This category and this page are exactly the same as the category (and page) for entering an entire blog. The only difference is that for this category you are entering one specific post, and on the entry form you must provide the specific address of the post you wish to enter. You may submit a post that you authored for a group blog.
What is a blog? Blogging started out as online journaling (the original term was "web log" which shortened to "blog") and has developed into a grass roots publishing revolution. Blogging became popular because it is so easy to start one, update one, and publicize one. Bloggers who read other blogs can leave comments, build links, make friends, and keep up with what's going on in other people's lives who are experiencing similar things like homeschooling, parenting, or weight loss. Some bloggers also tackle specific topics like technology, entertainment, art. Blogs differ from traditional web sites in that they are less labor-intensive to create, and they are updated more frequently, kind of like a magazine as opposed to a book. We're looking for interesting blogs with quality content, updated regularly, with a readable format. You do not have to have a high pagerank or lots of traffic to enter and win. Maybe your blog is new, or an undiscovered gem.
Teaching This Genre:
Anyone can have a free blog at Blogger (owned by Google) by going to http://www.blogger.com and signing up. You can keep your blog completely anonymous by using a pseudonym, or you can put in as much "real" information as you're comfortable with. You don't need a server to host a blog -- all you need is an internet connection and a free Google user account. There are other places to blog for free: Wordpress, Xanga, Typepad, and LiveJournal for example. Or, you can host your own blog and use their software to update it. With free templates, free hosting, and a very easy user interface, anyone who wants to blog can be blogging happily in an hour.
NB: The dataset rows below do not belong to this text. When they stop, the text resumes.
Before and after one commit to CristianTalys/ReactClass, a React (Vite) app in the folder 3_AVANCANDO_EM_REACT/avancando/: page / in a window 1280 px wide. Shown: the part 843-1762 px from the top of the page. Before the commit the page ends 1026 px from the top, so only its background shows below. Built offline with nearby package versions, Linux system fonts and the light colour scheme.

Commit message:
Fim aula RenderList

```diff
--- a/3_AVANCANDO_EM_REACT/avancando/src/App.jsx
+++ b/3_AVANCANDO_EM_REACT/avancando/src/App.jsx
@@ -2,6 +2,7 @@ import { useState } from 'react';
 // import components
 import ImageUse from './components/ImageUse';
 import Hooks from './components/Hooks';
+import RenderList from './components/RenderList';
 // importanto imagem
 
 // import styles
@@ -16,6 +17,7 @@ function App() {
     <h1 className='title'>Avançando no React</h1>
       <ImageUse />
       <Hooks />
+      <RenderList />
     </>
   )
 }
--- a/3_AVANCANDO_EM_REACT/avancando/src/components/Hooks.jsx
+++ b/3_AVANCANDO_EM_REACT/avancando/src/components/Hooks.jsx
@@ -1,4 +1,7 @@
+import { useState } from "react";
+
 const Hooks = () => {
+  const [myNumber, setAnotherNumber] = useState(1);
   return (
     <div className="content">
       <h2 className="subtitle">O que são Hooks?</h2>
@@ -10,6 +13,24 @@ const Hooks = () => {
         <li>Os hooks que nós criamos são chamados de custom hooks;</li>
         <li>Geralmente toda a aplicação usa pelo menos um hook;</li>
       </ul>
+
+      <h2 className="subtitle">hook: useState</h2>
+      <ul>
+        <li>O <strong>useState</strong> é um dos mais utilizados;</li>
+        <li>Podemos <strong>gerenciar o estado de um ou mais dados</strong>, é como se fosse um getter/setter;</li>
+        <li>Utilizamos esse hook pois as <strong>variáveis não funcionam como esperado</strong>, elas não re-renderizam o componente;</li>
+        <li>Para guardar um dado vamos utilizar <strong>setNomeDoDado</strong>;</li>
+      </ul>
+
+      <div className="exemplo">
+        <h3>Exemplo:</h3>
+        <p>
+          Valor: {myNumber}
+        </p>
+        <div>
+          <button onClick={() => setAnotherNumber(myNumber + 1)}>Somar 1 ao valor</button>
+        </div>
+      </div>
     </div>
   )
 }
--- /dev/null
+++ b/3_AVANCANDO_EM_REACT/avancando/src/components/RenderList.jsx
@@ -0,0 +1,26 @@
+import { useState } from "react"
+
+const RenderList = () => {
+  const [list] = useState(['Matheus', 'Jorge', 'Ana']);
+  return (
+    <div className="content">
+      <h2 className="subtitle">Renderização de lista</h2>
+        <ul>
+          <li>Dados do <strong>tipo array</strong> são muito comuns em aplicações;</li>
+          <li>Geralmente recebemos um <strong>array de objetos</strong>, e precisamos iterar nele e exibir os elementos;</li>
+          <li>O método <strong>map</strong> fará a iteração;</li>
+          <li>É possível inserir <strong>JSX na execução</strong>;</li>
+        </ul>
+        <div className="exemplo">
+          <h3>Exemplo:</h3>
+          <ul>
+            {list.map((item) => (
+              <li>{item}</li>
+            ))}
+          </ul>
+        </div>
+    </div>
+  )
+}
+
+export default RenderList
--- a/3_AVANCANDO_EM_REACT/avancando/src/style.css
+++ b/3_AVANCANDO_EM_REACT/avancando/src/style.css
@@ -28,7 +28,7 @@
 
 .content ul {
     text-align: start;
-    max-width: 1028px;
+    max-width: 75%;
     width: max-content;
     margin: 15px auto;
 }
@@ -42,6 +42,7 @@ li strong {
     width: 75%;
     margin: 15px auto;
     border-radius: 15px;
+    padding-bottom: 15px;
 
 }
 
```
So, what is blogging good for, pedagogically speaking? Blogging gets kids writing (and typing) in a medium that provides instant gratification. Doing almost any assignment becomes wildly easier and more interesting when it's done on a blog: "Go and blog ten interesting things about the ancient Indus Valley" or "Go and blog your spelling list" or "Go and blog about your plans for your science project." As soon as you push the "Publish" button, your work is online for all to see. Doing the work seems more attractive when it's going to be publicly published, and there is an obvious reason to get the spelling and punctuation correct, since it will be read by others.
Blogging builds connections between kids who can read each other's blogs, leave comments for each other, and encourage each other. It's great for showing off work to grandmas and grandpas and cousins in faraway places, and it's also very nice for the student to be able to look back over a year's worth of blogging, click through the pages, and see what has been accomplished. A blog actively maintained becomes a diary of exciting experiences, a school portfolio, a photo album, an art gallery, and mostly an expression of who the student is.
Here are some guidlines for kids and parents who blog, from Microsoft:
A blog post about blogging for kids under 13.
On a positive note: Some benefits of blogging.
For finalists and winners, please visit the results page.